Carolina O. Dufour, McGill University, Department of Atmospheric and Oceanic Sciences, Montreal, QC, Canada, Alistair Adcroft, Princeton University, Program in Atmospheric and Oceanic Sciences, Princeton, NJ, United States and Stephen Matthew Griffies, NOAA Geop Fluid Dynamics Lab, Princeton, NJ, United States
The Southern Ocean (SO) plays a pivotal role in the climate through two major circulation systems. The Antarctic Circumpolar Current (ACC) is the world largest current and propagates climatic anomalies between three major oceanic basins. The SO meridional overturning circulation (MOC) connects the surface with the deep ocean hence playing a major role in the ventilation and sequestration of heat and carbon. Therefore, the quality of climate models is highly dependent upon the accuracy of the SO simulation, and in particular upon the representation of mesoscale eddies which are known for their key contribution in restratifying the upper ocean and opposing the wind-driven circulation.

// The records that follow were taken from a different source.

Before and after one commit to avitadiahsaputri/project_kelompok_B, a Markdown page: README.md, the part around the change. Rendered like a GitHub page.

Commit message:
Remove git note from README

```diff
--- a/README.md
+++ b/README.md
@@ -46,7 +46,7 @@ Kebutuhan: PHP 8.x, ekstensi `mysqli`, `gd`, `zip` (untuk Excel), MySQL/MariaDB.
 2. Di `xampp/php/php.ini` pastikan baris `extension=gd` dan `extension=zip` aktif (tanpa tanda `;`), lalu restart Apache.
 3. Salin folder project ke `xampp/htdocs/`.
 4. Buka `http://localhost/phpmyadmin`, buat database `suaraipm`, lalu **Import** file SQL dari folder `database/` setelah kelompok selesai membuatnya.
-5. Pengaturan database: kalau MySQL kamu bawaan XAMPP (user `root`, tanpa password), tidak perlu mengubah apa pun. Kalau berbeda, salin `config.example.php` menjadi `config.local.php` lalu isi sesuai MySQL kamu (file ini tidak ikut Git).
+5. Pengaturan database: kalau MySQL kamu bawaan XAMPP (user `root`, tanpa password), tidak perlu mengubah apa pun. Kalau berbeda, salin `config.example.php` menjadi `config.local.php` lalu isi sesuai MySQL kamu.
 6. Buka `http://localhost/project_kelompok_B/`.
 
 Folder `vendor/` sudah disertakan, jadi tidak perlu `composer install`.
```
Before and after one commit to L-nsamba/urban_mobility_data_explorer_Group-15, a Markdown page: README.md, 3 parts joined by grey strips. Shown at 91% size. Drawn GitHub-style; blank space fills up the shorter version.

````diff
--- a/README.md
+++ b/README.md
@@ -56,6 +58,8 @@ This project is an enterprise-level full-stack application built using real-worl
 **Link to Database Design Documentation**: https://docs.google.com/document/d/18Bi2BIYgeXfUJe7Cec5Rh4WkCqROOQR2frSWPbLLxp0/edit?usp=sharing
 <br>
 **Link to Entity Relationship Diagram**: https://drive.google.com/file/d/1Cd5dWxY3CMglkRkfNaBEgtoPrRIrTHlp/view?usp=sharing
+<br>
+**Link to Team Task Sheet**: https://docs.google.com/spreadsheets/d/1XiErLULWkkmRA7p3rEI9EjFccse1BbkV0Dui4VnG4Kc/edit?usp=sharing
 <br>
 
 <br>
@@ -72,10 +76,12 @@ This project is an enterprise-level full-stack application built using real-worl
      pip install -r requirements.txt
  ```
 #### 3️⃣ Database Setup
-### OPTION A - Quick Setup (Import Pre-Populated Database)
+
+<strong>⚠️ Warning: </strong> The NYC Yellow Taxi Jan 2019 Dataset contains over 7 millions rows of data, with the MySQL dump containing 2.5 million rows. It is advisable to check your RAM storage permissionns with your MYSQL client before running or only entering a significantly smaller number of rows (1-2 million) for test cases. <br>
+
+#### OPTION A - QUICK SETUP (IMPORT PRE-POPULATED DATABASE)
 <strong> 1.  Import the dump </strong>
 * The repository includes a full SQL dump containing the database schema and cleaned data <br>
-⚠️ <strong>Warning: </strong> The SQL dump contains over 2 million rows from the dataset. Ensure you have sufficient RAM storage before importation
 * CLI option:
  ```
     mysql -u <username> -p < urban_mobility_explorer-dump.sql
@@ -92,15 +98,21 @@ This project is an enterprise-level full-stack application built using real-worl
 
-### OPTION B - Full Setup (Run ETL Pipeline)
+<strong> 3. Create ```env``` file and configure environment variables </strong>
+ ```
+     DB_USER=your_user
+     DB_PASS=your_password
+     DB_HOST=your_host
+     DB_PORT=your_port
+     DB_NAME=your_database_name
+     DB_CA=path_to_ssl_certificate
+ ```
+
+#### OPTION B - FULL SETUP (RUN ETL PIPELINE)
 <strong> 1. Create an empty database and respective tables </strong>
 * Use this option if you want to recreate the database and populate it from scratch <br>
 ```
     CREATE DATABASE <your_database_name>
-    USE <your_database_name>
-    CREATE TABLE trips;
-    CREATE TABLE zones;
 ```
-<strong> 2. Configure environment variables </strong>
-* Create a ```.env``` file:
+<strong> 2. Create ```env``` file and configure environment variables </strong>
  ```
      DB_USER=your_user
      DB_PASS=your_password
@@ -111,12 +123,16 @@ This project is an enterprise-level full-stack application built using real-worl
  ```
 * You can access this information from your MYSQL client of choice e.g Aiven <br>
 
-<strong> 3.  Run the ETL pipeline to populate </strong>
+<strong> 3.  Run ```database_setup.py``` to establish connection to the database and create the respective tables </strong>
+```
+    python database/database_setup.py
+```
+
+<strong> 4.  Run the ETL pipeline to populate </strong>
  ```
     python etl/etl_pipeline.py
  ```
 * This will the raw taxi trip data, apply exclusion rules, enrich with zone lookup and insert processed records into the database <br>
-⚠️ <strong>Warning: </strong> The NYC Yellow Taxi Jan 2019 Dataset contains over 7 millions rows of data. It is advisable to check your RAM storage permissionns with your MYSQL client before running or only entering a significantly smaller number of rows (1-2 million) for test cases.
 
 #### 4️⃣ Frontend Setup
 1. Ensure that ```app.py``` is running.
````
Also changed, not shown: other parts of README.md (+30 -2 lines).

The Geophysical Fluid Dynamics Laboratory (GFDL) has recently developed OM4, an ocean/sea-ice model that participates in the Coupled Model Intercomparison Project version 6. Here we evaluate the SO major circulation features of three OM4 configurations: OM4p25 (1/4°), OM4p5n (1/2°), and OM4p5 (1/2° with parameterized mesoscale eddy transport and stirring). These configurations are forced by atmospheric reanalyses following the interannual Coordinated Ocean-sea ice Reference Experiments (CORE) protocol over five cycles.

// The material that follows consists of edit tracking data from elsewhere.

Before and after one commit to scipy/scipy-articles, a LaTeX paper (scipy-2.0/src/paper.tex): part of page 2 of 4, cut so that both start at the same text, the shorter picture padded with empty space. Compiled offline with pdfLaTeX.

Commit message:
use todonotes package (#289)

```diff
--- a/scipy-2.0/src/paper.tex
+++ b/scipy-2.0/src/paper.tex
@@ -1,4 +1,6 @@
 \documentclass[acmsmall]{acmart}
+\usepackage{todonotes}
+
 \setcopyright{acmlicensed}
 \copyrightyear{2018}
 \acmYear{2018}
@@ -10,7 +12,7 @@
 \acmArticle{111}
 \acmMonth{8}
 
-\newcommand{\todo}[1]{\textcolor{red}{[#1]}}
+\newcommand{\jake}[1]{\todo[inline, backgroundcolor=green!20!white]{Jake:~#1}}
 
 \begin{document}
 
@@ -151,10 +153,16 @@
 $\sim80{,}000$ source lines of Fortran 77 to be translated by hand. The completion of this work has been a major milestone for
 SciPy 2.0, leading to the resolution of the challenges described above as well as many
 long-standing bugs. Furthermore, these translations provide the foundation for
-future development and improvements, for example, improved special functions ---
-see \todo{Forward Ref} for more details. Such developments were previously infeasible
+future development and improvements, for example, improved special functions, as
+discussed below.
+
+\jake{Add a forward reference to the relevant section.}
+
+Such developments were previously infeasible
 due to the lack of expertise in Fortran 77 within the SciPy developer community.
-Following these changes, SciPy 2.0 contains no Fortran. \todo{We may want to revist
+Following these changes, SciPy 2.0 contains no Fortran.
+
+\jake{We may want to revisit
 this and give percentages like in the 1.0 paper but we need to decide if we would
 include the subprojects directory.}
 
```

We find that the ACC transport of both OM4p25 and OM4p5 stabilizes after three cycles, while that of OM4p5n continues to drift for several centuries. Under increasing wind stress, both the ACC transport and MOC of OM4p5 show twice the sensitivity of that of OM4p25, presumably because of the explicit (though incomplete) representation of mesoscale eddies in OM4p25. The mesoscale eddy parameterization in OM4p5 greatly reduces the mixed layer depth relative to OM4p5n, and inhibits the intense deep convection occuring around the Antarctic continent in OM4p5n, thus strongly affecting the overall structure of the MOC.